:: RECORDS

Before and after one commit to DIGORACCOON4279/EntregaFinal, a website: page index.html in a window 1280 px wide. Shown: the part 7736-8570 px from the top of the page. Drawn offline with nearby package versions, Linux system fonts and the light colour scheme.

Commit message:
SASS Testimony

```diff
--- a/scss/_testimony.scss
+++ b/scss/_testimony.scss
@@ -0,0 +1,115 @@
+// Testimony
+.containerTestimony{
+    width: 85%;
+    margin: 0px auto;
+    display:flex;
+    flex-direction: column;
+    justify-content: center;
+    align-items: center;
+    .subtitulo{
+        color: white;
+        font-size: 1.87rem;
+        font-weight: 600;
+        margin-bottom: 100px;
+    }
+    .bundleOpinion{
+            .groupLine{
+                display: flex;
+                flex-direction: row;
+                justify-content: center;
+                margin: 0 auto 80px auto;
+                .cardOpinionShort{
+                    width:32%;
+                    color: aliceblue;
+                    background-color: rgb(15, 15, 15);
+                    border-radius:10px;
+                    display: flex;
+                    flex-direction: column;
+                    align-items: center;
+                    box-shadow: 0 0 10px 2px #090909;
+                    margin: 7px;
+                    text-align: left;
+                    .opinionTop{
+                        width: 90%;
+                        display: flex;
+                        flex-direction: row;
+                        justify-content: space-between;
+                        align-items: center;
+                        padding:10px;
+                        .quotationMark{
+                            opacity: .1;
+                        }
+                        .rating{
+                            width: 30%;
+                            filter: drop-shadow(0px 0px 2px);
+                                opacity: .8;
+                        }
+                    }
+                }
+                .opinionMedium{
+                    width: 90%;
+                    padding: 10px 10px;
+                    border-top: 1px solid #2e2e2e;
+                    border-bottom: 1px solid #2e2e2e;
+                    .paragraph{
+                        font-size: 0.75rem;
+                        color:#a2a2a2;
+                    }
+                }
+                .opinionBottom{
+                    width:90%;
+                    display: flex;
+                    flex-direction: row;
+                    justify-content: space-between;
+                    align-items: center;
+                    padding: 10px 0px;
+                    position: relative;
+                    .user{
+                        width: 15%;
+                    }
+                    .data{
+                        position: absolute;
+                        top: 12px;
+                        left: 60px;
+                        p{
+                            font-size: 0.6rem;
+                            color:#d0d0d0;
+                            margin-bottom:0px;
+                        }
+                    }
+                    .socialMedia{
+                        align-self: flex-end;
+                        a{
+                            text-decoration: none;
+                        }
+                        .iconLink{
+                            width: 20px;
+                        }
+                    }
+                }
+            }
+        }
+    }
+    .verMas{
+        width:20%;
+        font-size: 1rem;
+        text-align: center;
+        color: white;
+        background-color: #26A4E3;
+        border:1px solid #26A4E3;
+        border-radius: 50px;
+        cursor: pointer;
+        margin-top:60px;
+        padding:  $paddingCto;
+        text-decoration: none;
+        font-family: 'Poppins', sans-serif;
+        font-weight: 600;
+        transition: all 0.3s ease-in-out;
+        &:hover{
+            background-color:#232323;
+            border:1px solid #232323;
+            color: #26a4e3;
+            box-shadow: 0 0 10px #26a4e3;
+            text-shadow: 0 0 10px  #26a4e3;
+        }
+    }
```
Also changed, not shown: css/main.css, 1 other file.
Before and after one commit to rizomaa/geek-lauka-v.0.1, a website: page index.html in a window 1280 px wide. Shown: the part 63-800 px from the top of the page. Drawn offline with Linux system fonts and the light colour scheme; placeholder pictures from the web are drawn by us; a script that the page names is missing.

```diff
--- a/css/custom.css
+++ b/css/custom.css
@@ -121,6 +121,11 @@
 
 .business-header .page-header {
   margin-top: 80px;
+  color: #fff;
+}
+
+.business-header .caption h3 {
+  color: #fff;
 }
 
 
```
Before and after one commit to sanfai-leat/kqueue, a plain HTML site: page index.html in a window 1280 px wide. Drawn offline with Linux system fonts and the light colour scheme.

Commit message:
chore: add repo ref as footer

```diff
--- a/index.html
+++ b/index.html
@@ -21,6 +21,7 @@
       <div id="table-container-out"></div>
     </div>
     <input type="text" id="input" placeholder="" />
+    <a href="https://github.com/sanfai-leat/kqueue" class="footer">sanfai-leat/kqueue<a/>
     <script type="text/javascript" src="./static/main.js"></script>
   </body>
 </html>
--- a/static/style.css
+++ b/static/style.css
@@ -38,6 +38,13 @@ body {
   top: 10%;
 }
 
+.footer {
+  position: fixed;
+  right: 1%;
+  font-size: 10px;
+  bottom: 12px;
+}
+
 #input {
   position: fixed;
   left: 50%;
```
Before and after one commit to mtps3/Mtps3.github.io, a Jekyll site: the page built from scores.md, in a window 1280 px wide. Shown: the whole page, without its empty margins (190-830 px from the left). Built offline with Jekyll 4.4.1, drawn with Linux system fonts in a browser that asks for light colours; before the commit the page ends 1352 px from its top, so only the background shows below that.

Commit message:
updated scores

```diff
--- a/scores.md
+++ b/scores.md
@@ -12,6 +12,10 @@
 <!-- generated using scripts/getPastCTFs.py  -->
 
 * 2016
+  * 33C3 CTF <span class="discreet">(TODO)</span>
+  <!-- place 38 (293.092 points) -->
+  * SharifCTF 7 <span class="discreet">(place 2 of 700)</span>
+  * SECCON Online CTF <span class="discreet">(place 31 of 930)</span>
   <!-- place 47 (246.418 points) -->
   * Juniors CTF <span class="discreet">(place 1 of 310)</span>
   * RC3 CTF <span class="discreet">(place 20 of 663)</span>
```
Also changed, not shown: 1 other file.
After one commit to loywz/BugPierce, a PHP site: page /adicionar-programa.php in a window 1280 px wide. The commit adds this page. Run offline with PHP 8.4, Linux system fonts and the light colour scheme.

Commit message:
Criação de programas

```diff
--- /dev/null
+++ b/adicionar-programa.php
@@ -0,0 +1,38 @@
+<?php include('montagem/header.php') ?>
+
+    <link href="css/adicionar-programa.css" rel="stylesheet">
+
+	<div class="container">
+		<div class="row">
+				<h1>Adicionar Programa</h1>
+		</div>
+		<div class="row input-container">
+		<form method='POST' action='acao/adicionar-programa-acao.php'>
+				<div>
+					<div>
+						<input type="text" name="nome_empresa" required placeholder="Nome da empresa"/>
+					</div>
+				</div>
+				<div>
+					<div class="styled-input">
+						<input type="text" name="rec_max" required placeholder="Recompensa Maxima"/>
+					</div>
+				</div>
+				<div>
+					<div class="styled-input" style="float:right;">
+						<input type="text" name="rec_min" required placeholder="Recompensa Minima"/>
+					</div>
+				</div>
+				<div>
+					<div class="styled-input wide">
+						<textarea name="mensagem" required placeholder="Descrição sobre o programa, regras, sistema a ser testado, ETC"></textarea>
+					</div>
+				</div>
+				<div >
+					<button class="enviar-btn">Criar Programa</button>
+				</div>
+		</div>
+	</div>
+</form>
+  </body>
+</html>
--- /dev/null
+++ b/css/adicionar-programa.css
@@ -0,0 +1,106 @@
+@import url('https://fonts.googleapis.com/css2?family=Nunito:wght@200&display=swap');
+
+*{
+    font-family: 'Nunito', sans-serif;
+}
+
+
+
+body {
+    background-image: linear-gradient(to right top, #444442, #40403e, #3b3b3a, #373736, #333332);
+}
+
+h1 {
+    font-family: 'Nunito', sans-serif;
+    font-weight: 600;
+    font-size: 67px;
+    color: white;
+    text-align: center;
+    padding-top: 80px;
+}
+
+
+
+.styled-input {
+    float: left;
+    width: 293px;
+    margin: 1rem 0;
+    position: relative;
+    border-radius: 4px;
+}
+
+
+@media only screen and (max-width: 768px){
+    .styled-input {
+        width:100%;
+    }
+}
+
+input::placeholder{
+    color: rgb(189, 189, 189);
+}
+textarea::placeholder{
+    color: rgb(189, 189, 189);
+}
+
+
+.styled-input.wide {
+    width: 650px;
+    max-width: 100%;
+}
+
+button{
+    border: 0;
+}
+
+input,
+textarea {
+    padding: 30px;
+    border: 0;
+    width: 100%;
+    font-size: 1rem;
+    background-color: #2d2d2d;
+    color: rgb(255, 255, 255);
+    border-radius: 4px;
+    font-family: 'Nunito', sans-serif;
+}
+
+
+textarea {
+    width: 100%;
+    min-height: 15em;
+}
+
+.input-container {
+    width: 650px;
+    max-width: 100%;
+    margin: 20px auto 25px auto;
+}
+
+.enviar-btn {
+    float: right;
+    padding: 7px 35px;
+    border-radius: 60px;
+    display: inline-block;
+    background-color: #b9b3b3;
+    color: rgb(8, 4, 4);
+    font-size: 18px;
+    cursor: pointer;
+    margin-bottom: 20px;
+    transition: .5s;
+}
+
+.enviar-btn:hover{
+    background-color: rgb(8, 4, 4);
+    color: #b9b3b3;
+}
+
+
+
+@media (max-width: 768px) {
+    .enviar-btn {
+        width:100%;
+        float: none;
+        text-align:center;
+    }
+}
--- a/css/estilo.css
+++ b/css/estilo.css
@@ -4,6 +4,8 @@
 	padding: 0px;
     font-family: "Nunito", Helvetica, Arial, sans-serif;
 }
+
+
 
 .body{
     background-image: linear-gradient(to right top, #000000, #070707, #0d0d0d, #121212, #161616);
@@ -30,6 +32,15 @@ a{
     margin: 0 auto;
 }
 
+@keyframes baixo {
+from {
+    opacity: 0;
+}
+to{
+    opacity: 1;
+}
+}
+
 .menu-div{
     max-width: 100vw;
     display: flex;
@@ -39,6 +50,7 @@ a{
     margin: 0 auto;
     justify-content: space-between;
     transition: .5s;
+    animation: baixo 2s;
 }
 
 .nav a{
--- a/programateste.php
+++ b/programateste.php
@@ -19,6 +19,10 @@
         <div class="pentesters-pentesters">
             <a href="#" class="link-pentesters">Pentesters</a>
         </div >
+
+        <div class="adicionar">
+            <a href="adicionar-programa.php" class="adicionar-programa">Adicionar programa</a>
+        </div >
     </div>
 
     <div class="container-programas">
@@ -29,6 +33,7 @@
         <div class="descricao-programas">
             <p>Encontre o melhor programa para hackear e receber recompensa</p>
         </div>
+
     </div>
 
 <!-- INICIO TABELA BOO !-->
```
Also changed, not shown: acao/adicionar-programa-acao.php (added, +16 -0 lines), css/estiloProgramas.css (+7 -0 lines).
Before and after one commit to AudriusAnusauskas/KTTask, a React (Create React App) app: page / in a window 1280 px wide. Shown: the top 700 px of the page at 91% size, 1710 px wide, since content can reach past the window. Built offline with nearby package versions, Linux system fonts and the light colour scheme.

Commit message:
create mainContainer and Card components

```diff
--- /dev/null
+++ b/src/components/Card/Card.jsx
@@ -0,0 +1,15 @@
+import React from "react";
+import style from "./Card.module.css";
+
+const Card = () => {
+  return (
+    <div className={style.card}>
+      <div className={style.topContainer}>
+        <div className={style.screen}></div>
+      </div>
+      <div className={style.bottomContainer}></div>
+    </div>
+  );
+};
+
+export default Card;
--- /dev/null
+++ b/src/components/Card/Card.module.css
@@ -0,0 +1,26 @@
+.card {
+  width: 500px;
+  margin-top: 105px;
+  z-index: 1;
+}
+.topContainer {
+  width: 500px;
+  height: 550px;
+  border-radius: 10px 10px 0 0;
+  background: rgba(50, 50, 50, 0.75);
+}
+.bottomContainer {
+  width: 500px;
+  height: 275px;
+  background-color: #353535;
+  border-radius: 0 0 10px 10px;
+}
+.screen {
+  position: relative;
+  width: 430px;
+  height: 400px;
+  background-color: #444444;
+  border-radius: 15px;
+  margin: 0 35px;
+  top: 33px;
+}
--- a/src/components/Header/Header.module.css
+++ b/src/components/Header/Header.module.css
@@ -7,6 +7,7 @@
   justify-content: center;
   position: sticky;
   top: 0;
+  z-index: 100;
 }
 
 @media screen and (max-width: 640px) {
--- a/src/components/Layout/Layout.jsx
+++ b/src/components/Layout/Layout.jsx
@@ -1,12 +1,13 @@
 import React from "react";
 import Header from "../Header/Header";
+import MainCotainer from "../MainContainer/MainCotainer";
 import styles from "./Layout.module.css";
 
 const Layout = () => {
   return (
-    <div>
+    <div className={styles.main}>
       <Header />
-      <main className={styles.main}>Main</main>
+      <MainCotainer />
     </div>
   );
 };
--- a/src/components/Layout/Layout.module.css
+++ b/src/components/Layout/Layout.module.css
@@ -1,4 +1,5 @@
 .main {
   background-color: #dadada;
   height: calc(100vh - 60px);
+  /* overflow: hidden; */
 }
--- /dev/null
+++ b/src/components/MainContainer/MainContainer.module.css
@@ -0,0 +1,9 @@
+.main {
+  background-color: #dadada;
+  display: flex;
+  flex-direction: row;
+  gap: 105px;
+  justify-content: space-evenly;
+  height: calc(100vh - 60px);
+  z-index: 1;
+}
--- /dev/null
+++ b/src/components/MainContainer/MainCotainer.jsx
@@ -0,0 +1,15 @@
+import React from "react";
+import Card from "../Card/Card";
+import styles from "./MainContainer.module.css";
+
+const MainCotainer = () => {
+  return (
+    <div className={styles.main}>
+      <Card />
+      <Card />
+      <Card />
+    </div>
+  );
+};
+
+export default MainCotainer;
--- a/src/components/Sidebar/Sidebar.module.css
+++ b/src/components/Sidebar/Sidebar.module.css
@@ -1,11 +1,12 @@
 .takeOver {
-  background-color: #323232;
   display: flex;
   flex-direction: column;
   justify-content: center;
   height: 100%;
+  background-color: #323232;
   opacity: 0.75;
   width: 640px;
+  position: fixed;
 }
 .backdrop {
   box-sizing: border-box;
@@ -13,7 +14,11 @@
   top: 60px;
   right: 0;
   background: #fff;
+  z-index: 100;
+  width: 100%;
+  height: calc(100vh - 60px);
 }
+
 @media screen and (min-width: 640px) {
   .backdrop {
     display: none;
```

::::

DESCRIPTION OF THE TASK
Scan the entries for lines holding the string "module", then copy every one of them.

ANSWER BOX
+import style from "./Card.module.css";
+++ b/src/components/Card/Card.module.css
--- a/src/components/Header/Header.module.css
+++ b/src/components/Header/Header.module.css
 import styles from "./Layout.module.css";
--- a/src/components/Layout/Layout.module.css
+++ b/src/components/Layout/Layout.module.css
+++ b/src/components/MainContainer/MainContainer.module.css
+import styles from "./MainContainer.module.css";
--- a/src/components/Sidebar/Sidebar.module.css
+++ b/src/components/Sidebar/Sidebar.module.css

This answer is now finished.